Estimates of grazing pressure and the direction of flux

It’s a question of cycles and the direction of flux (61) the growth of vegetation set against its consumption by herbivores (the cycle) and with the large carnivores applying a controlling effect on consumption through controlling numbers of herbivores, as well as creating a spatial heterogeneity to the herbivore impact through a landscape of fear. The direction of flux, or net flow, at any one time depends on which is the greater rate, vegetation growth or consumption. I have mentioned before the Italian mathematician Volterra who modelled these relationships in 1926 (62) although he would not have been aware back then of the ability of herbivores to sense the risk of predation (fear) and escape, so producing a spatial redistribution (63,64). We do not, however, need to get into complex modelling to illustrate a point about the direction of this flux, of whether in simple terms it is towards a continuing accumulation of vegetation or an increasing loss of vegetation. David Bullock of the National Trust in a talk on the capacity for large herbivores in upland Britain, distinguished between different feeding patterns and intake rates between wild herbivores: the “Concentrate selectors” that are highly selective browsers of tree leaves and shoots, such as moose, roe deer, boar and beaver; “Intermediate feeders” – able to graze and browse depending on availability, such as red deer; and “Bulk roughage feeders” –grazers of grasses, sedges, rushes and herbs of which the only wild example would have been the aurochs (65). If aurochs had a similar intake to contemporary, free-ranging cattle of between 5-10kg/dry matter/day, then at an offtake of 10% of annual vegetation, where tree regeneration is not blocked, there would have to be less than 20 cattle/sqkm, or 0.08 cattle/acre. While red deer have a lower intake than cattle, the threshold for woodland regeneration is similar at 10 deer/sqkm or 0.04 deer/acre. A rough calculation shows that the total herbivore numbers present at the Oostvaardersplassen in the Netherlands, Frans Vera’s plaything, is about four times greater than that herbivore density (66).

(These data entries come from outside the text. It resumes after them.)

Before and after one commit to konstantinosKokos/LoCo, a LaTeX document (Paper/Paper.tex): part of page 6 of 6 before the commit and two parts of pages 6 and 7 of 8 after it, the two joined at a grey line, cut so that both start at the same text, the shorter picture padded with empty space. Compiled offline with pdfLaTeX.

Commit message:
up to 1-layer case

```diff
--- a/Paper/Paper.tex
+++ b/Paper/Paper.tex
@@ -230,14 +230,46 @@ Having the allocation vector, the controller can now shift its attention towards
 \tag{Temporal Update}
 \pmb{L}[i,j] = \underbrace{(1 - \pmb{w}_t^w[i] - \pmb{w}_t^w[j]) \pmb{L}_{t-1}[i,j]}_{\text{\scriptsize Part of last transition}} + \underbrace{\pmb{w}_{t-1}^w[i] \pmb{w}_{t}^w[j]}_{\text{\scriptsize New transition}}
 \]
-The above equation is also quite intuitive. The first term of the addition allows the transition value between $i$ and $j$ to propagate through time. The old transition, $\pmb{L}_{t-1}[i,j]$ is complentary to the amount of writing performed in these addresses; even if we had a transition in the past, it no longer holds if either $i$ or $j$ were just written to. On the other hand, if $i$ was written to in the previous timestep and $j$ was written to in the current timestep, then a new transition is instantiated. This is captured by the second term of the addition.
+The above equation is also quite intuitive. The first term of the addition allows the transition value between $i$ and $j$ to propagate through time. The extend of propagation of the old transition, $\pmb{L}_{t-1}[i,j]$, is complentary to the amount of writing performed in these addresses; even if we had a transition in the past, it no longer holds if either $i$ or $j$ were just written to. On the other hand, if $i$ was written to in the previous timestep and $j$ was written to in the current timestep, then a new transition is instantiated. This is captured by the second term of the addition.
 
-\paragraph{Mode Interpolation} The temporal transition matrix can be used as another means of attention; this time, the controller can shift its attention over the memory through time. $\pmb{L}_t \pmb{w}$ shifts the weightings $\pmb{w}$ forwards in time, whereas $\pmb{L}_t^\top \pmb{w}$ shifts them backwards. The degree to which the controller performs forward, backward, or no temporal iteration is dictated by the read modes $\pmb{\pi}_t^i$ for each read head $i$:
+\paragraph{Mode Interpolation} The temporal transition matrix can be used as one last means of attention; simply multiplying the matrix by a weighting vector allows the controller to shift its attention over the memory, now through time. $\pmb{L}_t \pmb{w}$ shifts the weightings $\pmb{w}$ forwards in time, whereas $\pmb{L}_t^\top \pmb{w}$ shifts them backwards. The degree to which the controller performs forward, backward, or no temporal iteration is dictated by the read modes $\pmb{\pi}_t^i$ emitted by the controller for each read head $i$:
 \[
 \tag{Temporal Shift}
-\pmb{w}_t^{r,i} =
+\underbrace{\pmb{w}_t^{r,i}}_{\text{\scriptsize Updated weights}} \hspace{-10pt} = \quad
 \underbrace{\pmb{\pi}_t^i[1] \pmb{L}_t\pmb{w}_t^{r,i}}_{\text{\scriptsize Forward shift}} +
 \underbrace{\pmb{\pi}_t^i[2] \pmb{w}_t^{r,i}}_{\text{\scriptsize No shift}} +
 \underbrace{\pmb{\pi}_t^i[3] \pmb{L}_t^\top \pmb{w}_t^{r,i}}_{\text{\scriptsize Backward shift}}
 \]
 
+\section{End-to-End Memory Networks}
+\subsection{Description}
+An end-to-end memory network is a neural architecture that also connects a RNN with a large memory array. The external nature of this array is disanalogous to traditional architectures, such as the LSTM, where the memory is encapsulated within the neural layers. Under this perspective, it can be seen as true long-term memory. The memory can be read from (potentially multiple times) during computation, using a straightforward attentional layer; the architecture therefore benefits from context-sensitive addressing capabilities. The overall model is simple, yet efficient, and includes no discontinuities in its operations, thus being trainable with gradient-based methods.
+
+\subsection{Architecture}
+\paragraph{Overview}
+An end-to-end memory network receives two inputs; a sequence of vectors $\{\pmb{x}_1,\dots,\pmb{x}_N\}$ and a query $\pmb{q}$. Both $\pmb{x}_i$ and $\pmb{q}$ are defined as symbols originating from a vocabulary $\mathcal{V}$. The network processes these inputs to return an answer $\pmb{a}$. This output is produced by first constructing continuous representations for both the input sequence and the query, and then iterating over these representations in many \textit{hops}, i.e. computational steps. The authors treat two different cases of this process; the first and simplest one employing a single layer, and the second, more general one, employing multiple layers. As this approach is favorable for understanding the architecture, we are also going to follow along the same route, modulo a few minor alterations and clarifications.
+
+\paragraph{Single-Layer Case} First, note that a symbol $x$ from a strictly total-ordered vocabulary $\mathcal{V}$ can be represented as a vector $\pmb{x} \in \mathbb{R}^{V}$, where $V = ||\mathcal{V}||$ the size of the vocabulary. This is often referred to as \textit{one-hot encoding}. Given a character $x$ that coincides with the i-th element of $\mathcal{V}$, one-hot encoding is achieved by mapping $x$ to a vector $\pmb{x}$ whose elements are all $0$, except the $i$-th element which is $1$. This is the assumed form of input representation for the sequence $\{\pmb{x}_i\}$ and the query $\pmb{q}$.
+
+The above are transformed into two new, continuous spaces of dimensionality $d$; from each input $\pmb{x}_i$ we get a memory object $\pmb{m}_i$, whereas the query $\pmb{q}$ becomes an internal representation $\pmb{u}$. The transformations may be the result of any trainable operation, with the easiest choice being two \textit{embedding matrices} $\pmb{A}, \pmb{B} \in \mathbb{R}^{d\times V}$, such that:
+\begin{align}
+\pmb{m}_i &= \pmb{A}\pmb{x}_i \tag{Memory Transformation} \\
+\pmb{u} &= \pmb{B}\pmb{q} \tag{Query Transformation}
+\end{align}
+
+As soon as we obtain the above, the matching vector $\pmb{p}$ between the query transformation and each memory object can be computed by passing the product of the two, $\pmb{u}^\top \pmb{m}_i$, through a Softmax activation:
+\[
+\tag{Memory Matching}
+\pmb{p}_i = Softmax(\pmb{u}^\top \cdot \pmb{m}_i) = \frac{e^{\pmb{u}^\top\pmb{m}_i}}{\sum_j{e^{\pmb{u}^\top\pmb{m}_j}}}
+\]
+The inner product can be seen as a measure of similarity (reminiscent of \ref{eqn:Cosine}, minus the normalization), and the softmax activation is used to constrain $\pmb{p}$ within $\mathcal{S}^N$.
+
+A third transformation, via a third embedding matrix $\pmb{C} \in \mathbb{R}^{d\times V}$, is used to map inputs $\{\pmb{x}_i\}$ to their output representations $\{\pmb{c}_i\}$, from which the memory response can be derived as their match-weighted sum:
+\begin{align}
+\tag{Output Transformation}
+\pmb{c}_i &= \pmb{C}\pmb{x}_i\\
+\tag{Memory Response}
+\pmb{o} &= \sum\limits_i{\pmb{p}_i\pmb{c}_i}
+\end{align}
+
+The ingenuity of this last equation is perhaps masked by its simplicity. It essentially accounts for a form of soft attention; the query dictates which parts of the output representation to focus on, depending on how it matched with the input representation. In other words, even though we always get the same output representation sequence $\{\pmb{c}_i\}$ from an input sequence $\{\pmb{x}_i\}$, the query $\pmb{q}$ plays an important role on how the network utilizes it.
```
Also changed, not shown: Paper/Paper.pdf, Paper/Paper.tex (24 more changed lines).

I came across a site specific observation of a change of direction in this flux when I wrote about the re-imposition of grazing in Epping Forest (67). A study by Layton using historical records of grazing pressure on the Forest, sought to quantify the effects of a reduction over the 20th century by comparing it to thresholds that had been established for woodland regeneration in the New Forest (68). His graph predicted that woodland regeneration in Epping Forest would have been checked up to around 1925, when the grazing level was above 70 animals/sqkm or 0.27 animals/acre, but regeneration would have started to take place after that as the grazing level dropped. Layton had no way of substantiating the precision of this finding, but there were occasional written observations of tree regeneration across the decades in specific locations, and he made comparisons of mapping from the 1890s, and of a photographic record from c. 1900, with the contemporary vegetation, and which revealed areas of infill of new woodland.

Another site specific observation came when I wrote about whether the ecological role of wolves could be substituted by fencing in the Rocky Mountain National Park in Colorado (69) in alleviating the extent of damage that elk (deer) were doing to willow and aspen (70). Elk browsing had prevented new aspen suckers, or shoots, from maturing into large trees since 1970, the year that elk management ceased in the National Park System. Moreover, if high elk numbers continued, there would be a complete loss of aspen trees in the core winter range. Elk browsing had significantly reduced the heights and volumes of existing willow shrubs, with densities above 32 elk/square mile decreasing willow growth and size measurements by 40 percent. I didn’t cover it in my article, but as part of the process of decision making on an elk management program, the ecological role of elk in the park was assessed so that a prediction could be made on how far numbers of elk would have to drop before the damage was reversed (71). Willow structure and growth declined noticeably at an offtake (annual use level) of about 37%, and which corresponded to 32 elk/sqkm or 0.13/acre. The average offtake across the park was at 33% for a herd of 1,074 elk, but aerial surveys of the winter range between 1994-99 showed a markedly varying spatial density of 1-65 elk/sqkm, thus supporting the observation that damage was far greater in some areas than others. The authors modelled the responses of willow and aspen to reductions in elk density, showing in the case of willow that the herd would have to be reduced to 200-400 for the flux to be reversed. A second modelling approach used elk reduction, but also the influence of targeted fencing to exclude the effects of the elk, and found a similar response with a reduction to only 600-800 elk.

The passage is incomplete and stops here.